Mollitrichosiphum apterae are quite large, and usually elongate with long siphunculi. The median portion of the frons is flat, and antennal tubercles are only slightly developed. The antennae are 6-segmented. In alatae, there are numerous secondary rhinaria on antennal segment III. The media vein of the fore wing is twice branched, and the hind wing has two oblique veins. First tarsal chaetotaxy (=bristle arrangement) is 7-7-7 (fore-mid-hind). In the aptera the hind tibia has numerous transverse ridges, possibly stridulatory in purpose. The underside of the abdomen is spinulose (=spinule-covered) and forms two distinct elongated areas of dense spinulosity postero-laterally. The siphunculi are cylindrical, elongated, and densely covered with spinules. The cauda and anal plate are rounded or transversely oval.
There are eighteen species of genus Mollitrichosiphum worldwide, with eleven in China. The species of this genus colonize young leaves and branches of plants belonging to several families, mostly Fagaceae or Betulaceae (Alnus), but also including Elaeagnaceae, Fagaceae, Juglandaceae, Lauraceae, Meliaceae (Meliosma), Proteaceae, Sabiaceae, and Sapindaceae. Until now, sexual morphs have been recorded for three species, but most of the species seem to have at least some anholocyclic populations.
Mollitrichosiphum nigrum (Black hairy-tailed aphid) China, Japan?
Adult apterae of Mollitrichosiphum nigrum are elongate pear-shaped with the body less than 2.2 times longer than maximum abdominal width (cf. Mollitrichosiphum tenuicorpus, which is more than 2.2 times longer than the maximum width of the abdomen). In life the head, thorax, abdomen and siphunculi are shining black, sometimes with a thin dusting of white wax (see picture of specimens with identity unconfirmed below) (cf. Mollitrichosiphum yamabiwae, which is yellow-brown in life). Their antennae are pale except for segments I & II and the apices of segments III-VI, which are dark. The terminal process is about 1.4 times as long as the base of antennal segment VI. The ultimate rostral segment is long and wedge-shaped. The dorsal hairs of the abdomen are thick and long, and mostly pointed (cf. Mollitrichosiphum taiwanum, whose dorsal hairs are mostly bifurcate). The legs are mostly pale brown with dark tarsi. The hind tibiae have 49-63 transverse ridges in the basal 0.75 of their length (cf. Mollitrichosiphum yamabiwae, which has less than 40 ridges on the hind tibia). The siphunculi are extremely long, 0.6-0.7 times the body length, slightly swollen in the middle with a distinct flange, and with densely spinulose imbrications. Each siphunculus bears 110-130 long hairs. The cauda is semi-round, with 8-10 hairs. The anal plate is transversely elliptical, with 16-22 hairs. Immature Mollitrichosiphum nigrum (see lower part of picture below) are greenish-orange with spinal, pleural and marginal lines of scleroites.

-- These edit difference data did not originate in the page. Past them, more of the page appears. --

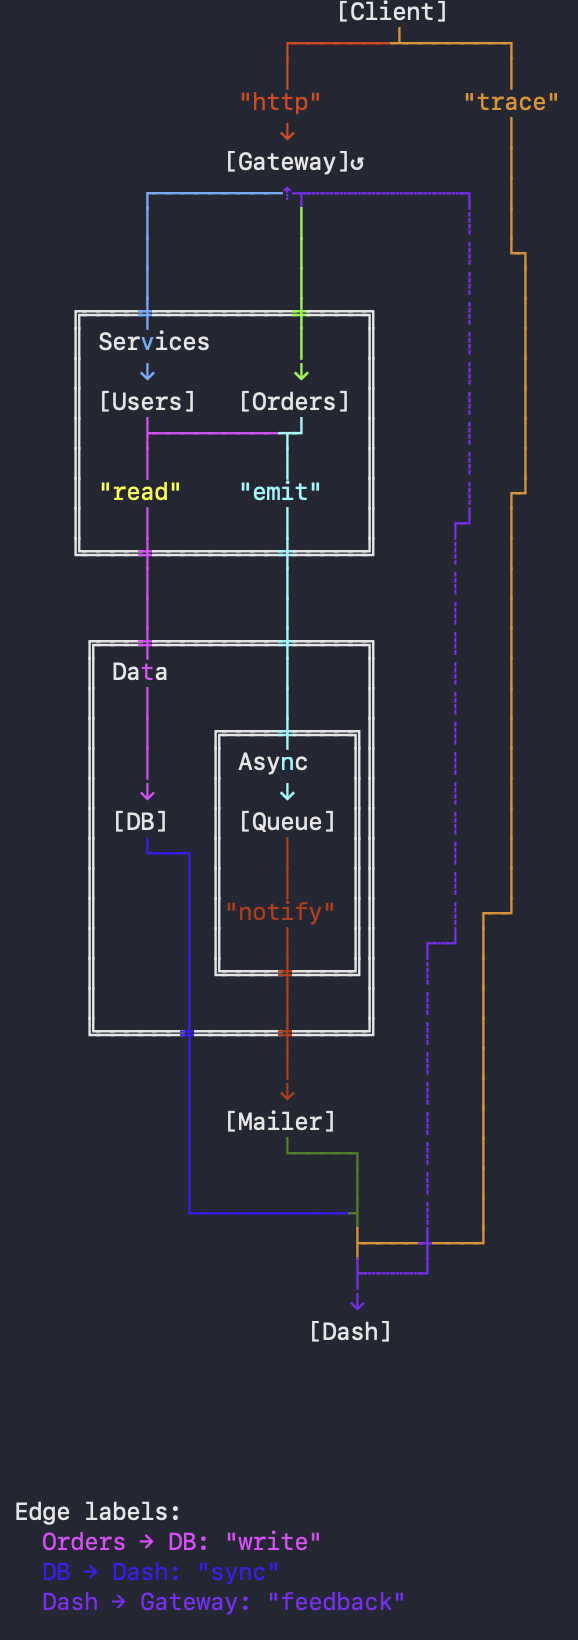
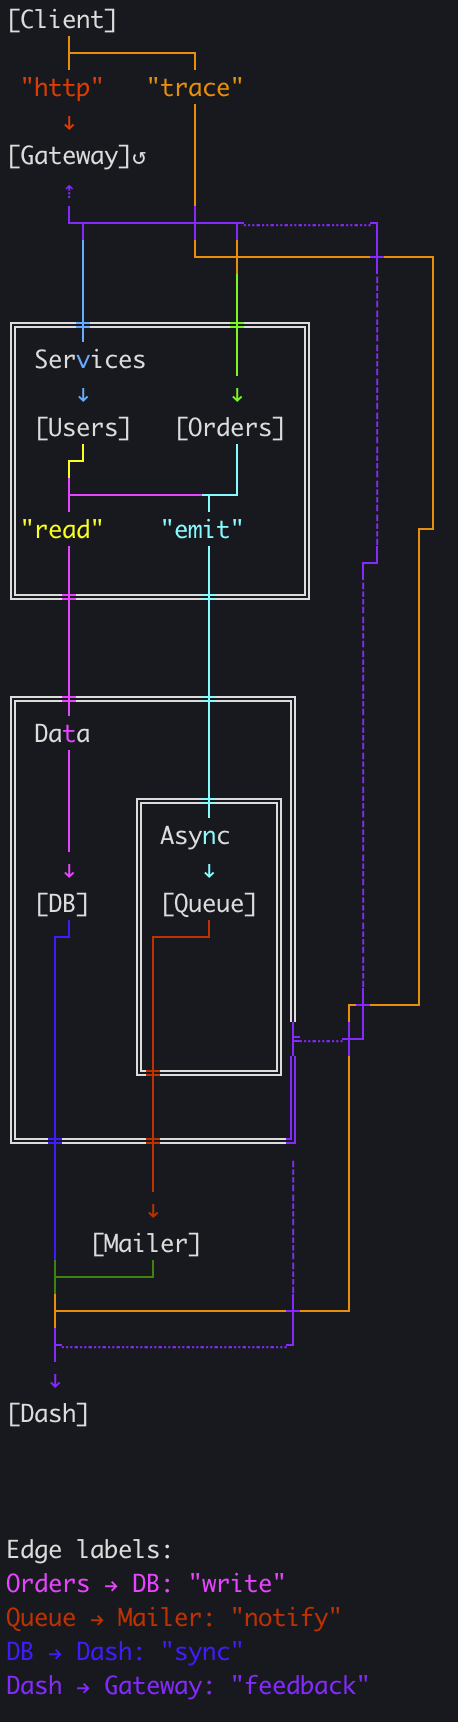
Add --dummy to hero, document bare-metal examples
The hero example now supports `--dummy` for routing waypoints. The
examples README documents the bare-metal demo crates (`longan_nano`,
`rp2040_pico`, `esp32s3`) with their build constraints (no allocator,
optimized release profile).

diff --git a/examples/longan_nano/src/main.rs b/examples/longan_nano/src/main.rs
@@ -13,14 +13,25 @@ use longan_nano::{lcd, lcd_pins};
 use riscv_rt::entry;
 
 use ascii_dag::algorithms::sugiyama::config::LayoutConfig;
+use ascii_dag::graph::Direction;
 use ascii_dag::graph::arena::Arena;
 use ascii_dag::graph::csr::CsrGraphBuilder;
+use ascii_dag::render::engine::RenderOptions;
 
 /// Render a DAG on the Longan Nano's 160×80 LCD.
 ///
-/// Pure arena mode — no heap allocator.
-/// Total stack usage: ~6 KB (fits easily in 20 KB RAM).
+/// Pure arena mode — no heap allocator, every buffer on the stack.
 /// LCD: 160×80 px, FONT_4X6 → 40 chars × 13 lines.
+///
+/// Two choices matter on this display:
+///
+/// * **ASCII charset.** `FONT_4X6` has no box-drawing glyphs, so the
+///   render uses `RenderOptions::ascii()` — the same canvas decoded
+///   through the ASCII table (`+ - | >` instead of `┌ ─ │ →`).
+/// * **LeftRight direction.** 40 columns × 13 lines is a wide, short
+///   window, and a chain laid out top-down runs out of lines long
+///   before it runs out of columns. LR turns levels into columns and
+///   fits the same graph in a few rows.
 #[entry]
 fn main() -> ! {
     let dp = pac::Peripherals::take().unwrap();
@@ -60,7 +71,7 @@ fn main() -> ! {
         .build();
 
     // Title
-    Text::new("ascii-dag (no_alloc)", Point::new(2, 6), title_style)
+    Text::new("ascii-dag LR/ascii (no_alloc)", Point::new(2, 6), title_style)
         .draw(&mut lcd)
         .unwrap();
 
@@ -68,6 +79,10 @@ fn main() -> ! {
     let mut graph_buf = [0u8; 1024];
     let mut output_buf = [0u8; 2048];
     let mut temp_buf = [0u8; 2048];
+    // The render engine carves its plan + band canvas from an arena of
+    // its own, and writes text into a plain byte buffer.
+    let mut render_buf = [0u8; 4096];
+    let mut text_buf = [0u8; 2048];
 
     // ── Build graph ────────────────────────────────────────
     let mut graph_arena = Arena::new(&mut graph_buf);
@@ -86,25 +101,25 @@ fn main() -> ! {
     let graph = builder.build().unwrap();
 
     // ── Compute layout ─────────────────────────────────────
+    // Levels become columns: the chain runs across the 40-column
+    // display instead of down its 13 lines.
+    let mut config = LayoutConfig::standard();
+    config.direction = Direction::LeftRight;
+
     let mut output_arena = Arena::new(&mut output_buf);
     let layout = {
         let mut temp_arena = Arena::new(&mut temp_buf);
-        graph.compute_layout_arena(
-            &LayoutConfig::standard(),
-            &mut temp_arena,
-            &mut output_arena,
-        )
+        graph.compute_layout_arena(&config, &mut temp_arena, &mut output_arena)
     };
 
     match layout {
         Ok(ir) => {
-            // Reuse temp_buf for rendered text (temp_arena was dropped)
-            let render_buf = &mut temp_buf;
-            let mut line_chars = [' '; 80];
-            let mut scratch = [0usize; 80];
+            // ASCII charset: FONT_4X6 has no box-drawing glyphs.
+            let options = RenderOptions::ascii();
+            let render_arena = Arena::new(&mut render_buf);
 
-            if let Some(bytes) = ir.render_to_buffer(render_buf, &mut line_chars, &mut scratch) {
-                if let Ok(text) = core::str::from_utf8(&render_buf[..bytes]) {
+            if let Ok(bytes) = ir.render_to_bytes(&options, &render_arena, &mut text_buf) {
+                if let Ok(text) = core::str::from_utf8(&text_buf[..bytes]) {
                     // Draw DAG output line by line
                     // Title at y=6, leave gap, start DAG at y=14
                     let mut y = 14;

diff --git a/examples/hero.rs b/examples/hero.rs
@@ -10,6 +10,7 @@
 //! - Self-cycle (node loops back to itself)
 //! - Reversed edge (back-edge, renders with dashed lines)
 //! - All four rank directions (levels as rows, or as columns)
+//! - Routing waypoints made visible (`--dummy`)
 //! - ASCII charset (pure-ASCII glyph projection of the same canvas)
 //!
 //! Run:
@@ -19,15 +20,16 @@
 //!   cargo run --example hero -- --lr      # LeftRight (flags combine)
 //!   cargo run --example hero -- --rl      # RightLeft (flags combine)
 //!   cargo run --example hero -- --ascii   # ASCII glyphs (flags combine)
+//!   cargo run --example hero -- --dummy   # mark routing waypoints
 //!   cargo run --example hero -- --csr     # arena pipeline (byte-identical)
 //!
 //! `--lr`/`--rl` lay the same graph out sideways: levels become
 //! columns and edges run in horizontal trunks, which suits wide,
 //! shallow graphs. Every flag combines with every other.
 
-use ascii_dag::Direction;
 use ascii_dag::render::colors::Palette;
 use ascii_dag::render::engine::{Charset, RenderOptions};
+use ascii_dag::{Direction, LayoutConfig};
 
 include!("shared/hero_graph.rs");
 
@@ -41,6 +43,9 @@ fn main() {
     let args: Vec<String> = std::env::args().collect();
     let use_color = args.iter().any(|a| a == "--color" || a == "-c");
     let ascii = args.iter().any(|a| a == "--ascii" || a == "-a");
+    // Routing waypoints need BOTH switches: the layout must emit them
+    // into the IR, and the renderer must draw their marker.
+    let dummy = args.iter().any(|a| a == "--dummy" || a == "-d");
     // Last direction flag wins (scanning from the end finds it
     // first), so `--lr --rl` is RightLeft. Unflagged stays TopDown.
     if let Some(dir) = args.iter().rev().find_map(|a| match a.as_str() {
@@ -52,21 +57,9 @@ fn main() {
         g.set_direction(dir);
     }
 
-    if csr::requested() {
-        // Same graph, arena pipeline — byte-identical output.
-        let mut opts = if use_color {
-            RenderOptions::colored(Palette::Ansi)
-        } else {
-            RenderOptions::plain()
-        };
-        if ascii {
-            opts.charset = Charset::Ascii;
-        }
-        println!("{}", csr::render(&g, &opts));
-        return;
-    }
-
-    let ir = g.compute_layout();
+    let mut config = LayoutConfig::standard();
+    config.direction = g.direction();
+    config.include_dummy_nodes = dummy;
 
     let mut opts = if use_color {
         RenderOptions::colored(Palette::Ansi)
@@ -76,6 +69,15 @@ fn main() {
     if ascii {
         opts.charset = Charset::Ascii;
     }
+    opts.show_dummy_nodes = dummy;
+
+    if csr::requested() {
+        // Same graph, arena pipeline — byte-identical output.
+        println!("{}", csr::render_with(&g, &opts, &config));
+        return;
+    }
+
+    let ir = g.compute_layout_with_config(&config);
     println!("{}", ir.render_string(&opts));
 
     // Print stats

diff --git a/examples/support/csr.rs b/examples/support/csr.rs
@@ -42,7 +42,8 @@ pub fn render_with(
     let mut csr_buf = vec![0u8; g.estimate_csr_arena_size() * 2];
     let mut csr_arena = Arena::new(&mut csr_buf);
     let csr = g.to_csr(&mut csr_arena).expect("CSR conversion");
-    let size = (g.estimate_layout_arena_size() * 2).max(256 * 1024);
+    // Size with the config: `include_dummy_nodes` grows the IR.
+    let size = (g.estimate_layout_arena_size_with(config) * 2).max(256 * 1024);
     let mut temp_buf = vec![0u8; size];
     let mut out_buf = vec![0u8; size];
     let mut temp_arena = Arena::new(&mut temp_buf);

diff --git a/examples/README.md b/examples/README.md
@@ -24,7 +24,7 @@ cargo run --example node_painting --features arena -- --csr
 | `topological_sort` | Topological ordering (no rendering) |
 | `dummy_nodes` | Routing waypoints: `include_dummy_nodes` (IR) + `show_dummy_nodes` (◍ markers) |
 | `hit_test` | Interactive mouse hit-testing (raw ANSI mouse reports, zero deps); `--probe X Y` for scripts |
-| `hero` | The showcase graph; `--bt`/`--lr`/`--rl` (direction), `--ascii`, `--color` |
+| `hero` | The showcase graph; `--bt`/`--lr`/`--rl` (direction), `--ascii`, `--color`, `--dummy` (mark routing waypoints), `--csr` |
 | `hero_colored` | Colored hero with the legend |
 | `layout_ir_demo` | The layout IR: positions, JSON export |
 | `lean_render` | Direct no-alloc build: `CsrGraphBuilder` + `render_to_bytes` |
@@ -32,6 +32,13 @@ cargo run --example node_painting --features arena -- --csr
 | `content_overhead` | Measured node-content storage cost, simple vs boxed vs custom |
 | `stress_test` | Large-graph shapes (deep, wide, dense) |
 | `subgraph_stress` | Cluster-heavy layouts |
+
+Bare-metal demos live in their own crates (`longan_nano`, `rp2040_pico`,
+`esp32s3`) — build them from their own directory. `longan_nano` renders
+to a 160×80 LCD with `RenderOptions::ascii()` (its `FONT_4X6` has no
+box-drawing glyphs) and `Direction::LeftRight` (40 columns × 13 lines
+is wide and short, so levels-as-columns fits where top-down does not);
+its whole working set is ~10 KB of stack, no allocator.
 
 `docs/nodes.md` covers the node-content API; `docs/migrate-from-0.9.md`
 covers upgrading.

diff --git a/README.md b/README.md
@@ -9,7 +9,10 @@ layout (cycle breaking, layering, crossing reduction, edge routing)
 with a terminal renderer. Zero dependencies. `no_std` ready — the
 arena pipeline runs without a heap allocator.
 
-<img src="assets/hero_colored_heap.png" alt="hero example — colored output" width="300"/>
+<img src="assets/hero_colored_heap.png" alt="hero example — heap colored output" height="700"/>
+<img src="assets/hero_arena_rl_dummy.png" alt="hero example — arena colored output with dummy enabled" height="300"/>
+<img src="assets/longan_nano.jpg" alt="longan_nano ascii output" height="300"/>
+
 
 ## Example
 
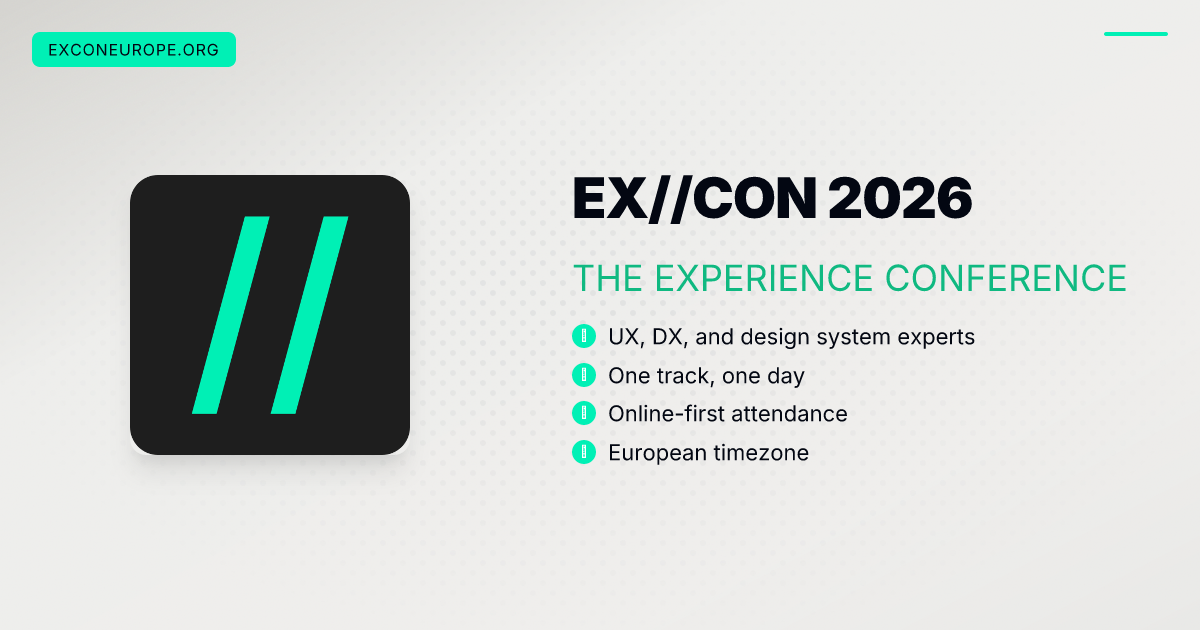
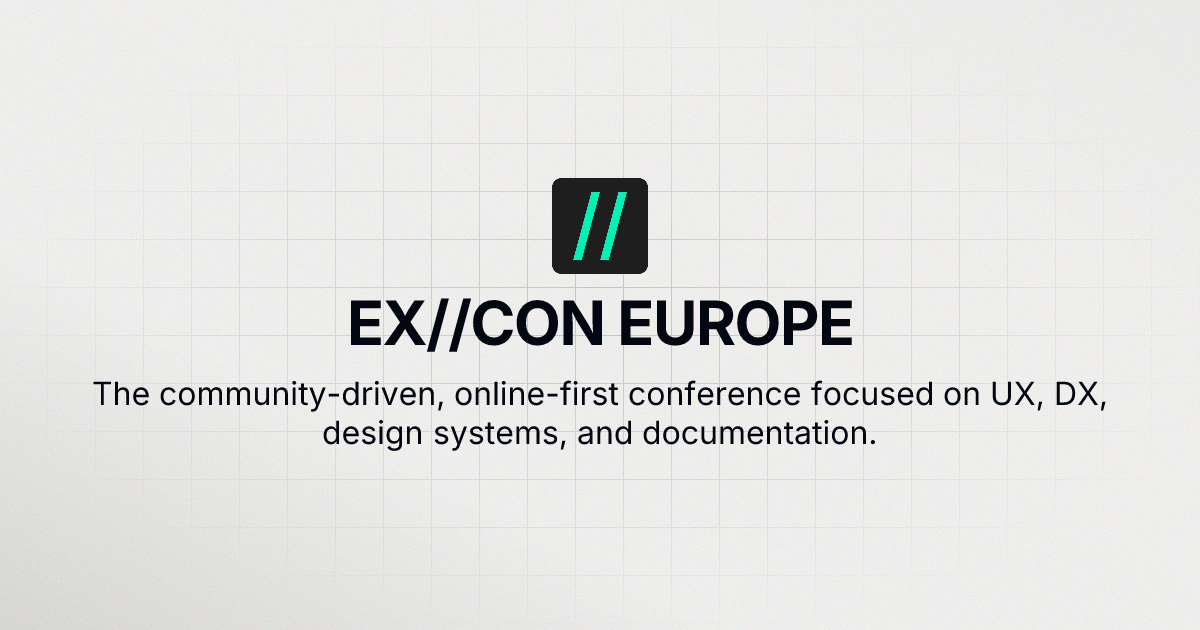
og image and meta update

diff --git a/index.html b/index.html
@@ -5,13 +5,12 @@
     <meta name="viewport" content="width=device-width, initial-scale=1.0" />
     <meta
       name="description"
-      content="EX//CON 2026 is a community-driven, online-first conference focused on UX, DX, design systems, and components. Join top experts, curated talks, and a virtual afterparty in a European timezone."
+      content="EX//CON is a community-driven, online-first conference focused on UX, DX, design systems, and components. Join top experts, curated talks, and a virtual afterparty in a European timezone."
     />
     <meta
       name="keywords"
       content="UX, DX, Design Systems, Components, Conference"
     />
-    <meta name="author" content="EX//CON Team" />
     <title>EX//CON – The Experience Conference</title>
     <link rel="preconnect" href="https://fonts.googleapis.com" />
     <link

Images above by permission, copyright Akihide Koguchi, all rights reserved.
The alate Mollitrichosiphum nigrum (not pictured) has antennal segment III with 14-16 round secondary rhinaria. There are 49-53 short transverse ridges in the basal 0.6 of the hind tibia. The veins of the wings and the pterostigma are dark brown. There are large sclerotized dark patches on tergites III-VI. The siphunculi are extremely long, 0.8-1.1 times body length, with 189-210 long and short hairs.
Mollitrichosiphum nigrum has mainly been found on Meliosma species (Sabiaceae), where they feed on the leaf undersides. They have also been collected from Ailanthus altissima and Elaeagnus pungens (Zhang & Qiao, 2010). Until now Mollitrichosiphum nigrum has only been found in China, whilst the specimens shown here were found in Japan. Hence the uncertainty about the identity of the aphids pictured here as Mollitrichosiphum nigrum. However Mollitrichosiphum is the only genus of aphid that has been found on Meliosma species, and the only species recorded on Meliosma are Mollitrichosiphum nigrum, Mollitrichosiphum yamabiwae, Mollitrichosiphum tenuicorpus and Mollitrichosiphum taiwanum. Of these, only Mollitrichosiphum nigrum is described as black in life; the others are yellow, yellow-brown or pale brown (see Blackman in Aphids on Worlds Plants).